• [What the exercise asks] All of the data below should be set down again verbatim, without any images.

• [Extracted information]
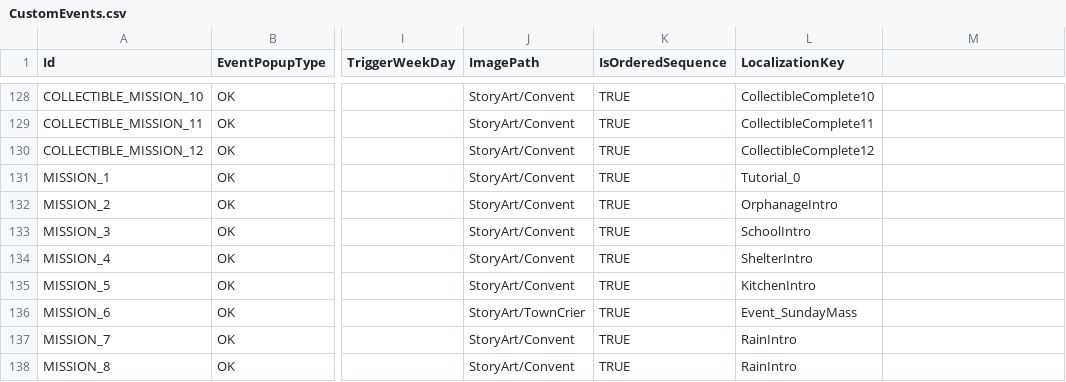
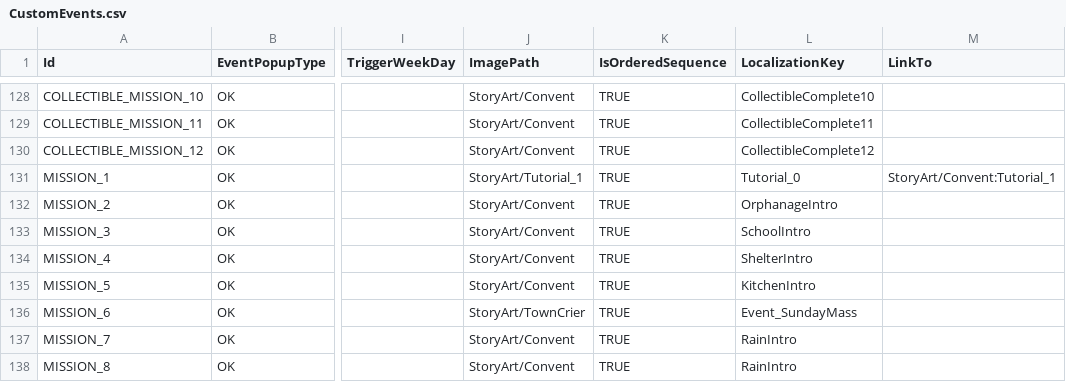
Before and after one commit to baddestguy/SainthoodStories, a CSV file: Assets/Resources/GameData/CustomEvents.csv, drawn as a sheet; only a part is shown, gaps mark what is left out; the diff names each change by its address in the sheet, - before the commit and + after, or states it on an @@ line.

Commit message:
Story sequence linking.

```diff
--- a/Assets/Resources/GameData/CustomEvents.csv
+++ b/Assets/Resources/GameData/CustomEvents.csv
-M1: (empty)
+M1: LinkTo
-J131 (ImagePath): StoryArt/Convent
+J131 (ImagePath): StoryArt/Tutorial_1
-M131 (LinkTo): (empty)
+M131 (LinkTo): StoryArt/Convent:Tutorial_1
```
Also changed, not shown: Assets/Resources/GameData/Localization.csv, 2 other files.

• [Solution]
Before and after one commit to baddestguy/SainthoodStories, a CSV file: Assets/Resources/GameData/CustomEvents.csv, drawn as a sheet; only a part is shown, gaps mark what is left out; the diff names each change by its address in the sheet, - before the commit and + after, or states it on an @@ line.

Commit message:
Story sequence linking.

```diff
--- a/Assets/Resources/GameData/CustomEvents.csv
+++ b/Assets/Resources/GameData/CustomEvents.csv
-M1: (empty)
+M1: LinkTo
-J131 (ImagePath): StoryArt/Convent
+J131 (ImagePath): StoryArt/Tutorial_1
-M131 (LinkTo): (empty)
+M131 (LinkTo): StoryArt/Convent:Tutorial_1
```
Also changed, not shown: Assets/Resources/GameData/Localization.csv, 2 other files.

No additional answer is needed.